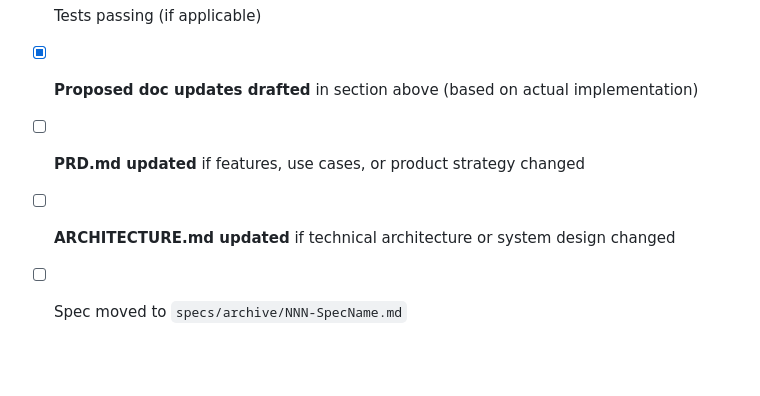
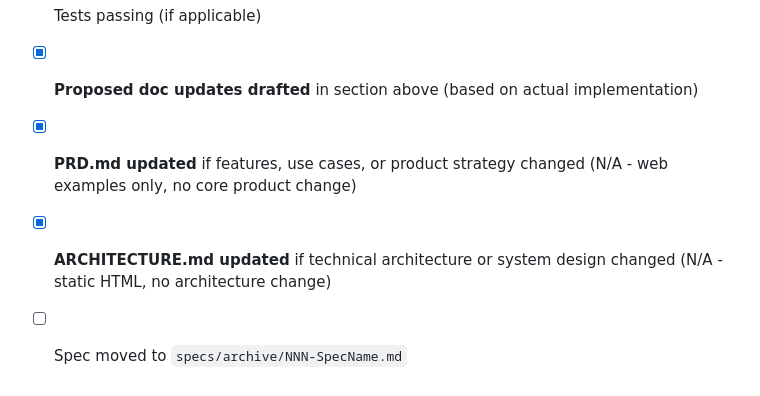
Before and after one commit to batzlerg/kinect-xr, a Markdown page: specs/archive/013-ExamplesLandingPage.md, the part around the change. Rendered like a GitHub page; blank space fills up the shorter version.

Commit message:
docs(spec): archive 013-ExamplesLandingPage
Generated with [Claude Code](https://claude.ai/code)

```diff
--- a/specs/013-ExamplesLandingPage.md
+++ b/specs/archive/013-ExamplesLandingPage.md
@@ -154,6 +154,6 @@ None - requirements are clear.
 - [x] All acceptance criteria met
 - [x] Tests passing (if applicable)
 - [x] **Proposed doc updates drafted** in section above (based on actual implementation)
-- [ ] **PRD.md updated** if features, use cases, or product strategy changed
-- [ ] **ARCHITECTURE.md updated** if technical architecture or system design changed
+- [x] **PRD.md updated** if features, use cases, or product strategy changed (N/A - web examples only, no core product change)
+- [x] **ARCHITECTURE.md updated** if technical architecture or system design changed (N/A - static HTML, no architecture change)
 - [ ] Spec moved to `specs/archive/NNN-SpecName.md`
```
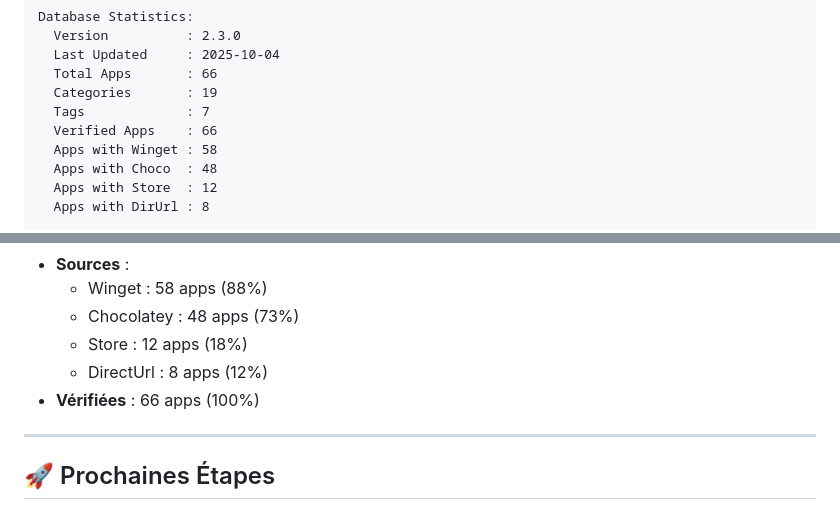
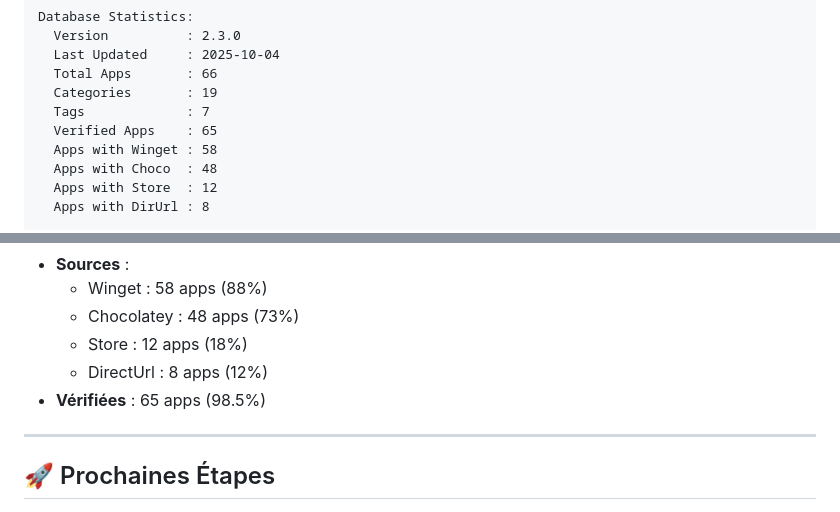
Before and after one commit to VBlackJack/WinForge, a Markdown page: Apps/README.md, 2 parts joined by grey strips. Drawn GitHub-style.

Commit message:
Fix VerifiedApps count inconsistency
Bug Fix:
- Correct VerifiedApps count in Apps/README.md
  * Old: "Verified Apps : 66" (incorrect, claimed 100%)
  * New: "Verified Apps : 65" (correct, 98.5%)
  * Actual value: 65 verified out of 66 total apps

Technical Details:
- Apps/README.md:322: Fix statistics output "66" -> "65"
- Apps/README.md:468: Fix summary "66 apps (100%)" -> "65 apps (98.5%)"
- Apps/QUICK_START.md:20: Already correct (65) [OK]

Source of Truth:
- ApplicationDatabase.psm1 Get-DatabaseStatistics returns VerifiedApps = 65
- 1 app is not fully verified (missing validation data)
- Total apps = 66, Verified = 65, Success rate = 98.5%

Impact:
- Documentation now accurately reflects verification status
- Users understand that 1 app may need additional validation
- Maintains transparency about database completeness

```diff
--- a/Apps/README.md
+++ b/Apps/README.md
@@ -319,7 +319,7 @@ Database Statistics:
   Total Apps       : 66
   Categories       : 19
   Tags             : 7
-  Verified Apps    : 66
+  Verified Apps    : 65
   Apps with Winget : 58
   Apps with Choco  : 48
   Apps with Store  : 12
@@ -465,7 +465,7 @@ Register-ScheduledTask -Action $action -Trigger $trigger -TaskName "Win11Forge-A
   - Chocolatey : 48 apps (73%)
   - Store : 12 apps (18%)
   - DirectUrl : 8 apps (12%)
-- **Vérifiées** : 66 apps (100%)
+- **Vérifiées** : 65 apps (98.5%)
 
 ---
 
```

- [ACTIVITY] Find the string "Markdown" in the material above, and report every line where it occurs.

- [RESPONSE AREA]
Before and after one commit to batzlerg/kinect-xr, a Markdown page: specs/archive/013-ExamplesLandingPage.md, the part around the change. Rendered like a GitHub page; blank space fills up the shorter version.
Before and after one commit to VBlackJack/WinForge, a Markdown page: Apps/README.md, 2 parts joined by grey strips. Drawn GitHub-style.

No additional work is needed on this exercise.